▸ **EXTRACTED RECORDS**
* * *
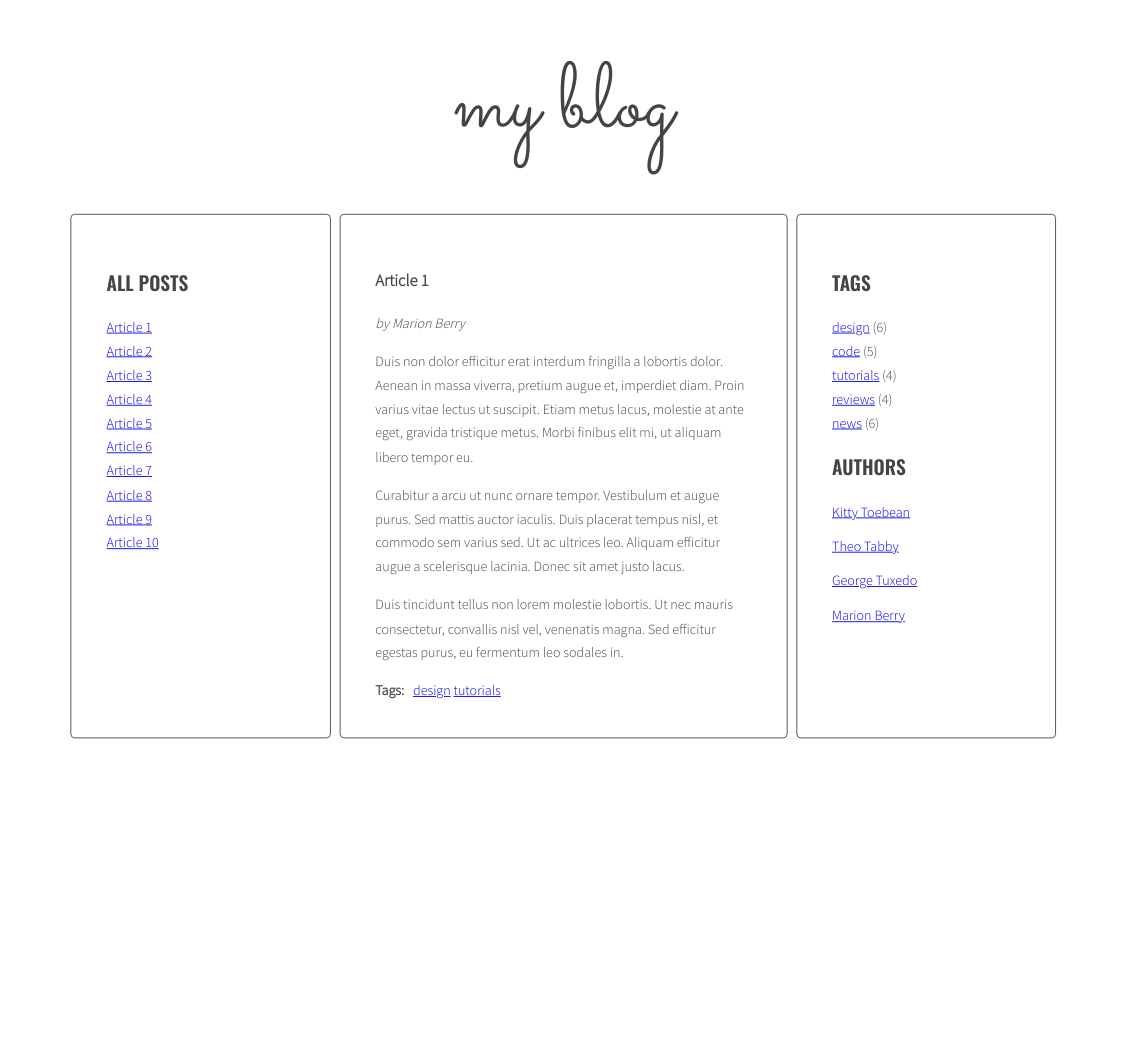
Repository: ulasup/javascript-blog
Page: index.html
These files come from the project's save history. The page is drawn as it stood at one moment and after the next save; the edit follows.
The browser window is 1280 px wide. The pictures show the whole page, at 88% of full size.
The style sheet was rebuilt from its Sass, Less or Tailwind sources for each picture, by a compiler version that may differ from the author's.

Above is the page before, as saved 2020-12-13 18:28:58.
Console error: ReferenceError: html is not defined

### index.html
<!DOCTYPE html>
<html  lang="en">
    <head>
        <meta charset="UTF-8">
        <title>Film blog</title>
        <link rel="stylesheet" href="css/style.css">
    </head>
    <body>
        <div class="blog">
            <div class="container">
              <h1 class="logo">my blog</h1>
              <main class="wrapper">
                <aside class="sidebar">
                  <h2 class="section-title">All posts</h2>
                  <ul class="list titles">

                  </ul>
                </aside>
                <section class="posts">
                  <article class="post active" id="article-1">
                    <h3 class="post-title">Article 1</h3>
                    <p class="post-author">by Marion Berry</p>
                    <div class="post-content">
                      <p>Duis non dolor efficitur erat interdum fringilla a lobortis dolor. Aenean in massa viverra, pretium augue et, imperdiet diam. Proin varius vitae lectus ut suscipit. Etiam metus lacus, molestie at ante eget, gravida tristique metus. Morbi finibus elit mi, ut aliquam libero tempor eu.</p>
                      <p>Curabitur a arcu ut nunc ornare tempor. Vestibulum et augue purus. Sed mattis auctor iaculis. Duis placerat tempus nisl, et commodo sem varius sed. Ut ac ultrices leo. Aliquam efficitur augue a scelerisque lacinia. Donec sit amet justo lacus.</p>
                      <p>Duis tincidunt tellus non lorem molestie lobortis. Ut nec mauris consectetur, convallis nisl vel, venenatis magna. Sed efficitur egestas purus, eu fermentum leo sodales in.</p>
                    </div>
                    <div class="post-tags">
                      <p><strong>Tags:</strong></p>
                      <ul class="list list-horizontal">
                        <li><a href="#">design</a></li>
                        <li><a href="#">tutorials</a></li>
                      </ul>
                    </div>
                  </article>
                  <article class="post" id="article-2">
                    <h3 class="post-title">Article 2</h3>
                    <p class="post-author">by Theo Tabby</p>
                    <div class="post-content">
                      <p>Phasellus sollicitudin, arcu vel iaculis ullamcorper, quam leo viverra orci, et faucibus quam sapien vel est. Maecenas ac suscipit elit. Nullam interdum, lorem vitae venenatis pulvinar, ex dui malesuada nunc, tempus cursus enim metus vel nulla.</p>
                      <p>Integer hendrerit, eros id efficitur dapibus, ante arcu ullamcorper orci, a iaculis felis turpis at purus. Quisque sodales posuere sapien vel consectetur. Duis dui urna, commodo non ante nec, mattis dictum enim. Donec aliquam erat sed diam lobortis, vel gravida lacus laoreet. Phasellus pretium maximus mi, eu posuere justo suscipit vel.</p>
                      <p>Nam magna nisl, varius in malesuada vitae, facilisis vel metus. Proin rhoncus euismod leo dictum lobortis. Suspendisse non ante sapien.</p>
                    </div>
                    <div class="post-tags">
                      <p><strong>Tags:</strong></p>
                      <ul class="list list-horizontal">
                        <li><a href="#">news</a></li>
                        <li><a href="#">code</a></li>
                      </ul>
                    </div>
                  </article>
                  <article class="post" id="article-3">
                    <h3 class="post-title">Article 3</h3>
                    <p class="post-author">by George Tuxedo</p>
                    <div class="post-content">
                      <p>Mauris vel pellentesque turpis, ac sodales nisl. Quisque iaculis mi velit, ut convallis tellus accumsan a. Quisque iaculis, nisi et dignissim tincidunt, nisl eros euismod nulla, finibus laoreet erat enim posuere elit.</p>
                      <p>Aenean at semper urna. Duis vel sapien molestie, egestas diam consequat, molestie nulla. Praesent a malesuada metus. Praesent et tempus leo.</p>
                      <p>Mauris in eleifend neque, vitae eleifend velit. Maecenas purus est, bibendum eget imperdiet id, dictum sed ante. Aenean a magna et eros sagittis aliquet.</p>
                    </div>
                    <div class="post-tags">
                      <p><strong>Tags:</strong></p>
                      <ul class="list list-horizontal">
                        <li><a href="#">news</a></li>
                        <li><a href="#">reviews</a></li>
                        <li><a href="#">design</a></li>
                      </ul>
                    </div>
                  </article>
                  <article class="post" id="article-4">
                    <h3 class="post-title">Article 4</h3>
                    <p class="post-author">by Kitty Toebean</p>
                    <div class="post-content">
                      <p>Morbi vel cursus nulla, vel varius mauris. Suspendisse sed elit sit amet risus faucibus vestibulum ut sit amet purus. Donec orci est, condimentum ut quam quis, scelerisque fringilla ligula.</p>
                      <p>Quisque bibendum nisl id quam sagittis, id pretium dolor scelerisque. Suspendisse non odio nec velit dapibus placerat non a libero.</p>
                      <p>Vivamus at tristique ex, feugiat sagittis ex. Cras cursus, ipsum et efficitur commodo, urna sapien rutrum magna, quis sodales justo ligula eget nunc. In hac habitasse platea dictumst.</p>
                    </div>
                    <div class="post-tags">
                      <p><strong>Tags:</strong></p>
                      <ul class="list list-horizontal">
                        <li><a href="#">tutorials</a></li>
                        <li><a href="#">code</a></li>
                        <li><a href="#">design</a></li>
                      </ul>
                    </div>
                  </article>
                  <article class="post" id="article-5">
                    <h3 class="post-title">Article 5</h3>
                    <p class="post-author">by Marion Berry</p>
                    <div class="post-content">
                      <p>Suspendisse sem eros, euismod condimentum arcu ac, consequat fermentum orci. Nam convallis lacus nec interdum vestibulum. Vestibulum luctus, quam eu tristique ornare, lorem nibh sodales enim, vitae tempor dolor ante vitae tortor.</p>
                      <p>Duis venenatis metus quis luctus lobortis. In porttitor ipsum eget ligula aliquam ornare. Cras malesuada urna id volutpat sodales.</p>
                      <p>Donec lobortis ultricies turpis, eu viverra magna gravida quis. Fusce sit amet pretium nulla. Duis rutrum metus vel libero sodales, pellentesque varius ex pulvinar.</p>
                    </div>
                    <div class="post-tags">
                      <p><strong>Tags:</strong></p>
                      <ul class="list list-horizontal">
                        <li><a href="#">design</a></li>
                        <li><a href="#">reviews</a></li>
                      </ul>
                    </div>
                  </article>
                  <article class="post" id="article-6">
                    <h3 class="post-title">Article 6</h3>
                    <p class="post-author">by George Tuxedo</p>
                    <div class="post-content">
                      <p>Donec posuere iaculis ante sed hendrerit. Lorem ipsum dolor sit amet, consectetur adipiscing elit. Quisque hendrerit neque nec urna tincidunt, quis vehicula dui vulputate. Morbi est sapien, auctor ut lectus eu, placerat viverra lorem.</p>
                      <p>Cras consectetur at erat id accumsan. Suspendisse lacinia in nulla quis vulputate. Nunc vitae consectetur augue. Nam ut vehicula mi. Aliquam tristique, purus in hendrerit porta, elit lectus finibus mi, vel malesuada nisl lectus a libero.</p>
                      <p>Nam quis efficitur ante. Sed eget purus quis ex commodo porta eu sit amet dolor. Mauris tellus nisl, dictum nec est vitae, condimentum ornare ante. Fusce ornare hendrerit maximus. In maximus rhoncus justo.</p>
                    </div>
                    <div class="post-tags">
                      <p><strong>Tags:</strong></p>
                      <ul class="list list-horizontal">
                        <li><a href="#">reviews</a></li>
                        <li><a href="#">code</a></li>
                      </ul>
                    </div>
                  </article>
                  <article class="post" id="article-7">
                    <h3 class="post-title">Article 7</h3>
                    <p class="post-author">by Kitty Toebean</p>
                    <div class="post-content">
                      <p>Donec eleifend mauris ac nisl fermentum, ac fermentum turpis dignissim. Aliquam diam nisl, imperdiet a varius eget, lobortis sed nisi. Nullam suscipit ipsum sed magna blandit, sed pellentesque urna malesuada.</p>
                      <p>Duis vestibulum arcu et lectus viverra porta. Praesent tempor lacus eget quam mattis, sit amet venenatis diam ultrices. Morbi gravida sapien quis ligula tincidunt, vel sagittis erat ultrices.</p>
                      <p>Ut orci tellus, laoreet ac diam ut, tempus bibendum nisi. Nam egestas sagittis nibh. Curabitur tristique dui quis egestas pretium. Duis eu felis orci.</p>
                    </div>
                    <div class="post-tags">
                      <p><strong>Tags:</strong></p>
                      <ul class="list list-horizontal">
                        <li><a href="#">code</a></li>
                        <li><a href="#">news</a></li>
                      </ul>
                    </div>
                  </article>
                  <article class="post" id="article-8">
                    <h3 class="post-title">Article 8</h3>
                    <p class="post-author">by Theo Tabby</p>
                    <div class="post-content">
                      <p>Praesent quis imperdiet erat. Curabitur tempor sapien a interdum malesuada. Proin libero erat, sagittis a sollicitudin eget, pulvinar nec risus. Cras et suscipit sem.</p>
                      <p>Maecenas consequat diam nec sollicitudin congue. Aenean porttitor porttitor quam, condimentum interdum metus congue sed. Donec at nulla ipsum.</p>
                      <p>Mauris non congue dui. Aenean ac eros vitae massa vulputate aliquet ut ac elit. Morbi iaculis auctor nunc aliquet luctus. Nunc tincidunt sem dui, quis interdum leo pellentesque eget. Fusce id leo varius, imperdiet nunc vitae, tristique mi. Mauris quis interdum justo. Mauris auctor purus eu leo faucibus feugiat. Nulla at odio vitae leo semper blandit.</p>
                    </div>
                    <div class="post-tags">
                      <p><strong>Tags:</strong></p>
                      <ul class="list list-horizontal">
                        <li><a href="#">news</a></li>
                        <li><a href="#">design</a></li>
                        <li><a href="#">tutorials</a></li>
                      </ul>
                    </div>
                  </article>
                  <article class="post" id="article-9">
                    <h3 class="post-title">Article 9</h3>
                    <p class="post-author">by Marion Berry</p>
                    <div class="post-content">
                      <p>Tam et facilisis purus. Donec vulputate est quis lobortis posuere. Nunc vitae lorem ut odio faucibus pulvinar nec in justo. Ut ut ante ac tellus ornare tempus. Nunc maximus, tortor et dictum convallis, nunc libero posuere leo, scelerisque ultrices arcu sapien ut tellus.</p>
                      <p>Fusce lacinia augue massa, non tincidunt tortor auctor quis. Vestibulum ut pretium nisl. Etiam id tellus tempus, commodo ligula vehicula, porta magna.</p>
                      <p>Donec fringilla blandit dolor vel aliquet. Fusce tortor sapien, lobortis eu vehicula sit amet, dignissim et lectus. In ullamcorper metus vel massa fermentum, at fermentum dui sollicitudin. Nullam lacinia elit vel tortor ullamcorper pulvinar.</p>
                    </div>
                    <div class="post-tags">
                      <p><strong>Tags:</strong></p>
                      <ul class="list list-horizontal">
                        <li><a href="#">news</a></li>
                        <li><a href="#">tutorials</a></li>
                      </ul>
                    </div>
                  </article>
                  <article class="post" id="article-10">
                    <h3 class="post-title">Article 10</h3>
                    <p class="post-author">by George Tuxedo</p>
                    <div class="post-content">
                      <p>Aliquam erat volutpat. Ut non eleifend lectus. Donec suscipit tellus tempor, ornare dui id, hendrerit neque. Phasellus lacinia laoreet dui in luctus. Sed hendrerit, magna sit amet varius tempor, augue augue scelerisque est, non scelerisque mauris libero eu sapien.</p>
                      <p>Sed at sapien in quam sollicitudin aliquam. In interdum metus a mi porttitor luctus. Sed commodo, arcu id lacinia posuere, felis elit pharetra urna, at feugiat est orci sit amet libero. Quisque in nisl est. Nullam vehicula at lectus non luctus. Cras aliquam neque magna, at varius nisi egestas ut.</p>
                      <p>Rhoncus purus nulla, non auctor lacus placerat ut. Aliquam condimentum eget magna ac gravida. Etiam egestas faucibus urna et finibus. Cras vel tellus vel magna suscipit euismod. Maecenas id arcu ante. Duis iaculis scelerisque erat, at ullamcorper arcu consectetur eu. Fusce aliquam diam at arcu pharetra, vel fermentum nunc lobortis.</p>
                    </div>
                    <div class="post-tags">
                      <p><strong>Tags:</strong></p>
                      <ul class="list list-horizontal">
                        <li><a href="#">code</a></li>
                        <li><a href="#">design</a></li>
                        <li><a href="#">news</a></li>
                        <li><a href="#">reviews</a></li>
                      </ul>
                    </div>
                  </article>
                </section>
                <aside class="sidebar">
                  <h2 class="section-title">Tags</h2>
                  <ul class="list tags">
                    <li><a href="#">design</a> <span>(6)</span></li>
                    <li><a href="#">code</a> <span>(5)</span></li>
                    <li><a href="#">tutorials</a> <span>(4)</span></li>
                    <li><a href="#">reviews</a> <span>(4)</span></li>
                    <li><a href="#">news</a> <span>(6)</span></li>
                  </ul>
                  <h2 class="section-title">Authors</h2>
                  <ul class="list authors">
                    <li>
                      <a href="#">
                        <span class="author-name">Kitty Toebean</span>
                      </a>
                    </li>
                    <li>
                      <a href="#">
                        <span class="author-name">Theo Tabby</span>
                      </a>
                    </li>
                    <li>
                      <a href="#">
                        <span class="author-name">George Tuxedo</span>
                      </a>
                    </li>
                    <li>
                      <a href="#">
                        <span class="author-name">Marion Berry</span>
                      </a>
                    </li>
                  </ul>
                </aside>
              </main>
            </div>
          </div>
    <script src="js/script.js"></script>
    </body>
</html>

### js/script.js
'use strict';

function titleClickHandler(event){
  event.preventDefault();

  const activeLinks = document.querySelectorAll('.titles a.active');

  for(let activeLink of activeLinks){
    activeLink.classList.remove('active');
  }

  const clickedElement = this;
  clickedElement.classList.add('active');

  const activeArticles = document.querySelectorAll('.post.active');

  for(let activeArticle of activeArticles){
    activeArticle.classList.remove('active');
  }

  const atribute = clickedElement.getAttribute('href');

  const clickedArticles = document.querySelectorAll(atribute);

  for(let clickedArticle of clickedArticles){
    clickedArticle.classList.add('active');
  }
}

const optArticleSelector = '.post', optTitleSelector = '.post-title', optTitleListSelector = '.titles';

function generateTitleLinks(){

  const titleList = document.querySelector(optTitleListSelector);
  titleList.innerHTML = '';

  const articles = document.querySelectorAll(optArticleSelector);

  for (let article of articles){

    const articleId = article.getAttribute('id');

    const articleTitle = article.querySelector(optTitleSelector).innerHTML;

    const linkHTML = '<li><a href="#' + articleId + '"><span>' + articleTitle + '</span></a></li>';

    titleList.insertAdjacentHTML('beforeend', linkHTML);
  }

  titleList.innerHTML = html;

  const links = document.querySelectorAll('.titles a');

  for(let link of links){link.addEventListener('click', titleClickHandler);}
}

generateTitleLinks();

### sass/style.scss
@import url('https://fonts.googleapis.com/css?family=Oswald:400,600|Sacramento|Source+Sans+Pro:300&subset=latin-ext');

/* Variables */

$color-light: #fff;
$color-dark: #444;

$font-logo: 'Sacramento', cursive;
$font-header: 'Oswald', sans-serif;
$font-text: 'Source Sans Pro', sans-serif;

/* Global */

*, *::before, *::after {
  box-sizing: border-box;
}

body {
  background: $color-light;
  font-family: $font-text;
  color: $color-dark;
  font-weight: 300;
  font-size: 16px;
  line-height: 1.7;
}

.container {
  max-width: 1140px;
  margin: 0 auto;
}

.section-title {
  font-size: 22px;
  text-transform: uppercase;
  font-family: $font-header;
  font-weight: 600;

  span {
    text-transform: none;
    font-weight: 400;
    color: lighten($color-dark, 20%);
  }
}

/* Layout */

.wrapper {
  display: flex;
  margin-left: 10px;
}

.sidebar {
  flex: 1 0 0;
}

.posts {
  flex: 2 0 0;
}

.sidebar, .posts {
  background: $color-light;
  margin-right: 10px;
  padding: 40px;
  border: 1px solid $color-dark;
  border-radius: 5px;
}

/* Logo */

.logo {
  font-family: $font-logo;
  font-weight: 400;
  font-size: 104px;
  line-height: 1;
  text-align: center;
}

/* Lists */

.list {
  list-style-type: none;
  margin: 0;
  padding: 0;

  .active {
    font-weight: bold;
  }
}

.list-horizontal {
  li {
    display: inline-block;
  }
}

/* Authors */

.authors {
  li {
    margin-bottom: 12px;
  }
}

/* Post */

.post {
  z-index: 1;
  position: absolute;
  opacity: 0;

  &.active {
    z-index: 2;
    position: relative;
    opacity: 1;
    transition: opacity 1s;
  }
}

.post-author {
  font-style: italic;
}

.post-tags {
  display: flex;

  p {
    margin: 0 10px 0 0;
  }
}

After the next save:
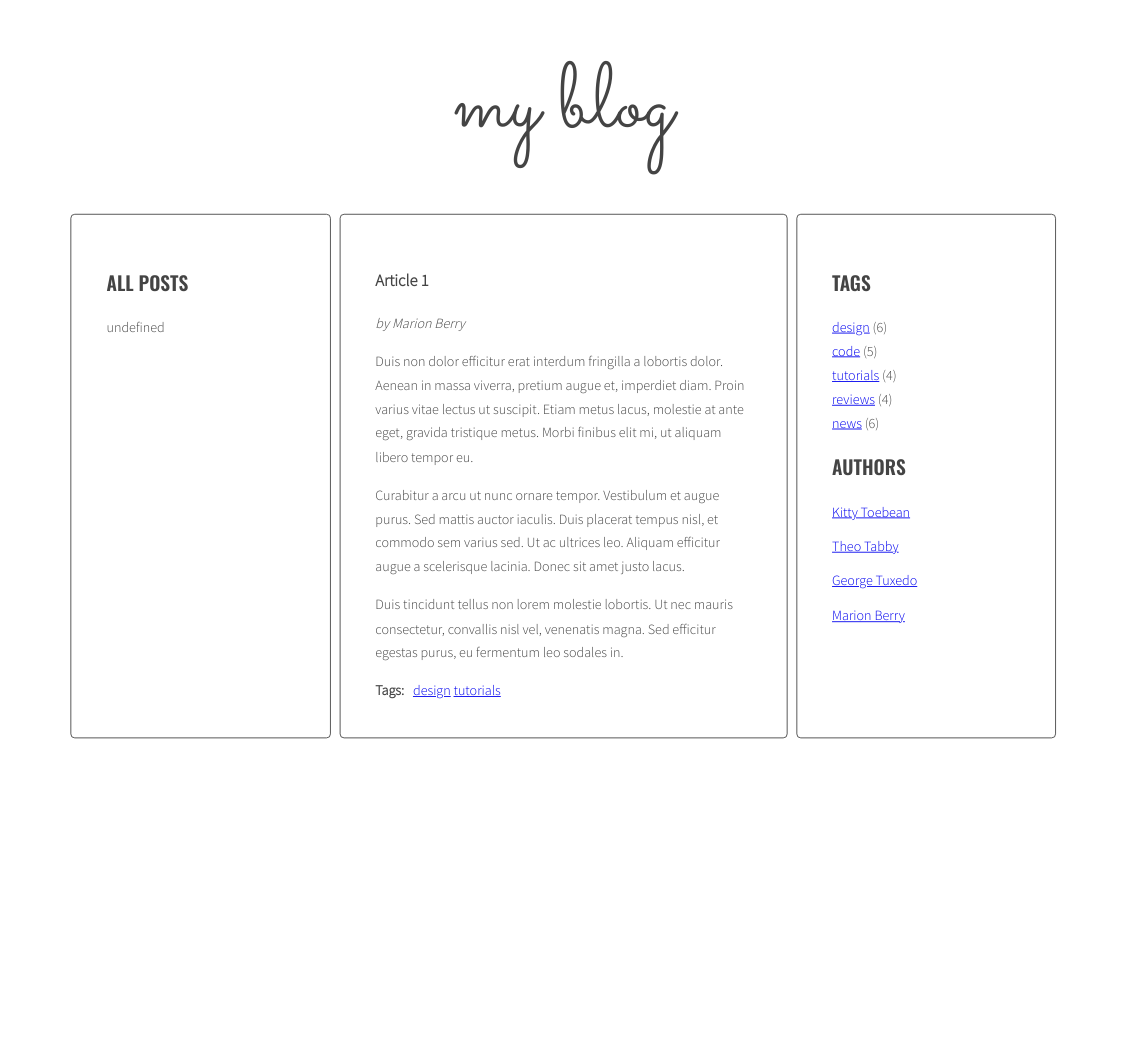
The error is gone.
Saved 83 s later.
--- a/js/script.js
+++ b/js/script.js
@@ -36,6 +36,8 @@ function generateTitleLinks(){
 
   const articles = document.querySelectorAll(optArticleSelector);
 
+  let html = '';
+
   for (let article of articles){
 
     const articleId = article.getAttribute('id');
@@ -44,7 +46,7 @@ function generateTitleLinks(){
 
     const linkHTML = '<li><a href="#' + articleId + '"><span>' + articleTitle + '</span></a></li>';
 
-    titleList.insertAdjacentHTML('beforeend', linkHTML);
+    html = titleList.insertAdjacentHTML('beforeend', linkHTML);
   }
 
   titleList.innerHTML = html;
* * *
Your answer should reproduce each line of the listing that holds the word "accumsan".

                      <p>Mauris vel pellentesque turpis, ac sodales nisl. Quisque iaculis mi velit, ut convallis tellus accumsan a. Quisque iaculis, nisi et dignissim tincidunt, nisl eros euismod nulla, finibus laoreet erat enim posuere elit.</p>
                      <p>Cras consectetur at erat id accumsan. Suspendisse lacinia in nulla quis vulputate. Nunc vitae consectetur augue. Nam ut vehicula mi. Aliquam tristique, purus in hendrerit porta, elit lectus finibus mi, vel malesuada nisl lectus a libero.</p>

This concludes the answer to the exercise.